Records from a dataset:
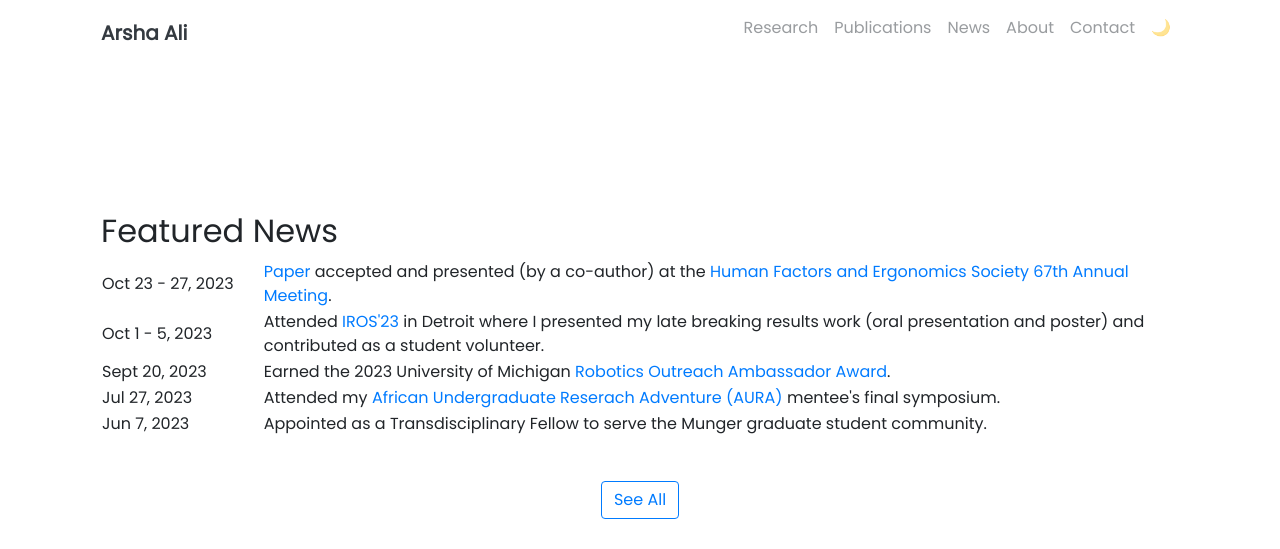
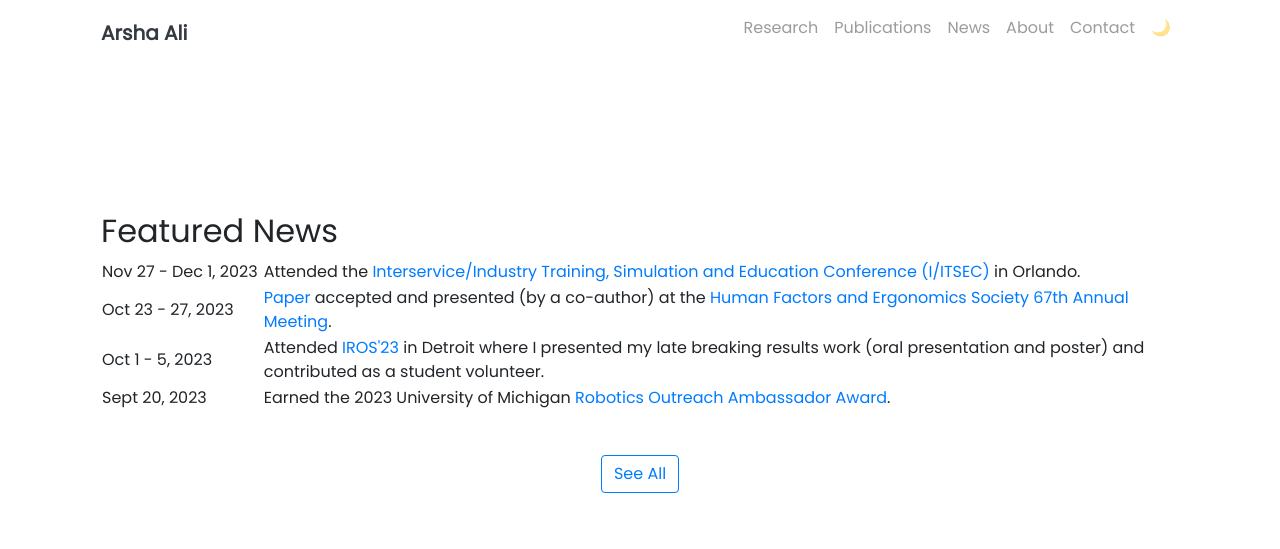
Before and after one commit to arshaali/arshaali.github.io, a Jekyll site: the page built from pages/index.md, in a window 1280 px wide and 900 px high, scrolled down 628 px, cut to the strip 0-549 px from the top of the window. Built offline with Jekyll 4.4.1, drawn with Linux system fonts in a browser that asks for light colours; nearby versions of some CDN libraries.

Commit message:
Update landing.html

```diff
--- a/_includes/landing.html
+++ b/_includes/landing.html
@@ -38,6 +38,10 @@
       </colgroup>
       <!-- Put <thead>, <tbody>, and <tr>'s here! -->
       <tr>
+        <td>Nov 27 - Dec 1, 2023</td>
+        <td> Attended the <a href="https://www.iitsec.org/">Interservice/Industry Training, Simulation and Education Conference (I/ITSEC)</a> in Orlando.</td>
+      </tr>
+      <tr>
         <td>Oct 23 - 27, 2023</td>
         <td> <a href="https://deepblue.lib.umich.edu/bitstream/handle/2027.42/177382/Esterwood%20et%20al.%20HFES_2023.pdf?sequence=1">Paper</a> accepted and presented (by a co-author) at the <a href="https://www.hfes.org/Events/International-Annual-Meeting">Human Factors and Ergonomics Society 67th Annual Meeting</a>.</td>
       </tr>
@@ -48,14 +52,6 @@
       <tr>
         <td>Sept 20, 2023</td>
         <td> Earned the 2023 University of Michigan <a href="https://robotics.umich.edu/2023/celebrating-the-robotics-outreach-ambassadors-of-2023/">Robotics Outreach Ambassador Award</a>.</td>
-      </tr>
-      <tr>
-        <td>Jul 27, 2023</td>
-        <td>Attended my <a href="https://aura.engin.umich.edu/">African Undergraduate Reserach Adventure (AURA)</a> mentee's final symposium.</td>
-      </tr>
-      <tr>
-        <td>Jun 7, 2023</td>
-        <td>Appointed as a Transdisciplinary Fellow to serve the Munger graduate student community.</td>
       </tr>
 
 
```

● Task details: Can the entries above be repeated exactly, without their pictures?

● Final answer:
Before and after one commit to arshaali/arshaali.github.io, a Jekyll site: the page built from pages/index.md, in a window 1280 px wide and 900 px high, scrolled down 628 px, cut to the strip 0-549 px from the top of the window. Built offline with Jekyll 4.4.1, drawn with Linux system fonts in a browser that asks for light colours; nearby versions of some CDN libraries.

Commit message:
Update landing.html

```diff
--- a/_includes/landing.html
+++ b/_includes/landing.html
@@ -38,6 +38,10 @@
       </colgroup>
       <!-- Put <thead>, <tbody>, and <tr>'s here! -->
       <tr>
+        <td>Nov 27 - Dec 1, 2023</td>
+        <td> Attended the <a href="https://www.iitsec.org/">Interservice/Industry Training, Simulation and Education Conference (I/ITSEC)</a> in Orlando.</td>
+      </tr>
+      <tr>
         <td>Oct 23 - 27, 2023</td>
         <td> <a href="https://deepblue.lib.umich.edu/bitstream/handle/2027.42/177382/Esterwood%20et%20al.%20HFES_2023.pdf?sequence=1">Paper</a> accepted and presented (by a co-author) at the <a href="https://www.hfes.org/Events/International-Annual-Meeting">Human Factors and Ergonomics Society 67th Annual Meeting</a>.</td>
       </tr>
@@ -48,14 +52,6 @@
       <tr>
         <td>Sept 20, 2023</td>
         <td> Earned the 2023 University of Michigan <a href="https://robotics.umich.edu/2023/celebrating-the-robotics-outreach-ambassadors-of-2023/">Robotics Outreach Ambassador Award</a>.</td>
-      </tr>
-      <tr>
-        <td>Jul 27, 2023</td>
-        <td>Attended my <a href="https://aura.engin.umich.edu/">African Undergraduate Reserach Adventure (AURA)</a> mentee's final symposium.</td>
-      </tr>
-      <tr>
-        <td>Jun 7, 2023</td>
-        <td>Appointed as a Transdisciplinary Fellow to serve the Munger graduate student community.</td>
       </tr>
 
 
```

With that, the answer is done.